A divided Supreme Court ruled Monday that some companies with religious objections can avoid the contraceptives requirement in President Obama’s health care overhaul, the first time the high court has declared that businesses can hold religious views under federal law.
A sharply divided Supreme Court ruled Monday that some companies with religious objections can avoid the contraceptives requirement in President Barack Obama’s health care overhaul, the first time the high court has declared that businesses can hold religious views under federal law. The justices’ 5-4 decision, splitting conservatives and liberals, means the Obama administration must search for a different way of providing free contraception to women who are covered under the health insurance plans of objecting companies.
More than 4,000 condoms are being delivered to the country’s “most romantic” cities in an attempt to raise awareness of the world’s endangered species. The condoms feature pictures of animals like polar bears, leatherback turtles and dwarf seahorses.

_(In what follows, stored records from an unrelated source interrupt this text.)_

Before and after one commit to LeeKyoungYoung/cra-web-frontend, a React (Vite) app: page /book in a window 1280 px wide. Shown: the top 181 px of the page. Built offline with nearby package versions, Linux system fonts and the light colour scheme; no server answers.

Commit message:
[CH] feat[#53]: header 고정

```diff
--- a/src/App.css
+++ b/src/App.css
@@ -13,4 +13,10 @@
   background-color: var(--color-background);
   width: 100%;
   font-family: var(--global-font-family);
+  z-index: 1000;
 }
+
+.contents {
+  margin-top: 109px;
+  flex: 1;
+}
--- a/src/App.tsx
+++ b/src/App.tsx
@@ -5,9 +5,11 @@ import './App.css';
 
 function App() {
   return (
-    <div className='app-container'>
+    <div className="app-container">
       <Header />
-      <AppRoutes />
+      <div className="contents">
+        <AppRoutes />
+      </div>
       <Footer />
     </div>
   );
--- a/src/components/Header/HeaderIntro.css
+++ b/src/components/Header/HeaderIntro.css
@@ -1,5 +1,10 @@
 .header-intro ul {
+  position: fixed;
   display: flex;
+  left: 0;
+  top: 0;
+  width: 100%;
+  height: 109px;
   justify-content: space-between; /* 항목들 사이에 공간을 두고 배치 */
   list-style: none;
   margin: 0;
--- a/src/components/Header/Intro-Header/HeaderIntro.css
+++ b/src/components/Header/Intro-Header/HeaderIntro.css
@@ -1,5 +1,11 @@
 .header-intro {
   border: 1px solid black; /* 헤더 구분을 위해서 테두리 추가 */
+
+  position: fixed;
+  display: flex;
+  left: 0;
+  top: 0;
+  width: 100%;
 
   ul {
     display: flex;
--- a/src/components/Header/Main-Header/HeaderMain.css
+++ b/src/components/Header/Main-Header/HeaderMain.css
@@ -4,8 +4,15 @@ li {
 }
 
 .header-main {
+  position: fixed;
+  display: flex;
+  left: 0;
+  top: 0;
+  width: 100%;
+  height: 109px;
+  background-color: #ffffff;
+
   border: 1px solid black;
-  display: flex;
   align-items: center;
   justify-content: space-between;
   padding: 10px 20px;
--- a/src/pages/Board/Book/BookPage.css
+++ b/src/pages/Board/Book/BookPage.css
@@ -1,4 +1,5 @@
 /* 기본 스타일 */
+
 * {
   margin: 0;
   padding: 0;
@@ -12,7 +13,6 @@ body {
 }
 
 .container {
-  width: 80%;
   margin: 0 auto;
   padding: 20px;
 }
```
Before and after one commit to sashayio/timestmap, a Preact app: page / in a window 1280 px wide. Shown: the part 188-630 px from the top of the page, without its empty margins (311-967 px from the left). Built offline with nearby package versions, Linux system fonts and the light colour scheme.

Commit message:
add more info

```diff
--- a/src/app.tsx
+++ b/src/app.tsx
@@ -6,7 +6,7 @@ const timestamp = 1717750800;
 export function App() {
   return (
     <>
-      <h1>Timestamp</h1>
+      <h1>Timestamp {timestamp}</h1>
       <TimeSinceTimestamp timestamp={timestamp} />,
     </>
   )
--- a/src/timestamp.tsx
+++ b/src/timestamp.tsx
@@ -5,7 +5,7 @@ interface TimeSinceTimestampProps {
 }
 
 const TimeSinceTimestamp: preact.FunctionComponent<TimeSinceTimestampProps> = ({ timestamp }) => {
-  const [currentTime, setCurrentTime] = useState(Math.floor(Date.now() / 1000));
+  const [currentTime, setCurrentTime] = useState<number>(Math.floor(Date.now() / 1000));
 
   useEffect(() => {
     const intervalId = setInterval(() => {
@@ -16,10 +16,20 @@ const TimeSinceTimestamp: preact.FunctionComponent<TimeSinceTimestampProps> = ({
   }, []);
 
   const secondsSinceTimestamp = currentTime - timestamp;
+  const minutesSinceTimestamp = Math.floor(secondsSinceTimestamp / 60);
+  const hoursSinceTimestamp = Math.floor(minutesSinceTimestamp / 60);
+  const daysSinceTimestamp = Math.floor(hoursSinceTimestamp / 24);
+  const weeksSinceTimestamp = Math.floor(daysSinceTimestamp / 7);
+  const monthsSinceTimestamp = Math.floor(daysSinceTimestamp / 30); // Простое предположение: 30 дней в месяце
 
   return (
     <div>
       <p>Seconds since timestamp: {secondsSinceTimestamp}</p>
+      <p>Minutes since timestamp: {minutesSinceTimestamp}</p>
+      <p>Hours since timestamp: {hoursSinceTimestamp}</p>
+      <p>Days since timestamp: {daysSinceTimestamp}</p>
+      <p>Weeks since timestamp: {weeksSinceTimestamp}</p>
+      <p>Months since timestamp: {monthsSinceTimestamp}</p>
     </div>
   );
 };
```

A former priest, accused of molesting two children decades ago, has been suspended from teaching sex education for Wright County. The county board recently canceled their contract with 79-year-old Harry Walsh. Walsh was one of five priests named in an internal archdiocese memo about parishes with “some connection to a history of clergy sexual abuse.”
A federal judge on Monday temporarily blocked a new North Dakota law that bans abortion when a fetal heartbeat is detected — as early as six weeks into pregnancy, calling the law “clearly invalid and unconstitutional.”
The Minnesota House is preparing for what could be its final vote on a bill creating an health insurance exchange, but the debate could steer into abortion politics.
A clinic that mistakenly gave vitamins instead of birth-control pills to a Wisconsin woman doesn’t have to pay to raise the child she conceived but can be sued for other financial damages, a state appeals court ruled Wednesday.
A conservative legal group has filed a lawsuit alleging that Minnesota taxpayers are being wrongfully charged for elective abortions.
Oral contraceptives are some of the most commonly taken prescription drugs in America — at least 10 million American women take them.
The American College of Obstetricians and Gynecologists says the health risks associated with oral contraceptives are low, and should be available without a prescription.
The basic fact is that Romney, Ryan and Republican’s are uncomfortable with a few of the words Congressman Akin used. They are not, however, uncomfortable with the policy position he was expressing. The record shows that they march in lockstep with Congressman Akin.
Congressman Akin’s comments are unconscionable and while Congressman Akin owns the words that came from his mouth, the sentiment and his policy goals are shared by both Mitt Romney and Paul Ryan, despite their statements today.
The Minnesota Department of Health says the number of abortions last year dropped to the lowest level since the state began keeping track in 1975.
Planned Parenthood plans to end nonsurgical abortions at its Wisconsin clinics. The organization’s leaders say Planned Parenthood will continue to provide surgical abortions at its clinics in Madison, Milwaukee and the Appleton area.
Teen births fell again in the United States in 2010 with the highest rate once more in Mississippi, according to a new government report.
This week, DFL legislators introduced a bill called the “Contraceptive Equity Act,” which would require Minnesota health plans to provide prescription drug coverage to cover contraception without charging a co-pay.
The truth: Insurance companies operating in Minnesota are required by law to cover at least 28 separate benefits, eight types of patients and 13 different health care professions. That’s the sixth highest number of mandates in the country.
With millions of Americans under water on their mortgages and unemployment still over eight percent, the debate over birth control suddenly had become the hot button issue of the presidential campaign.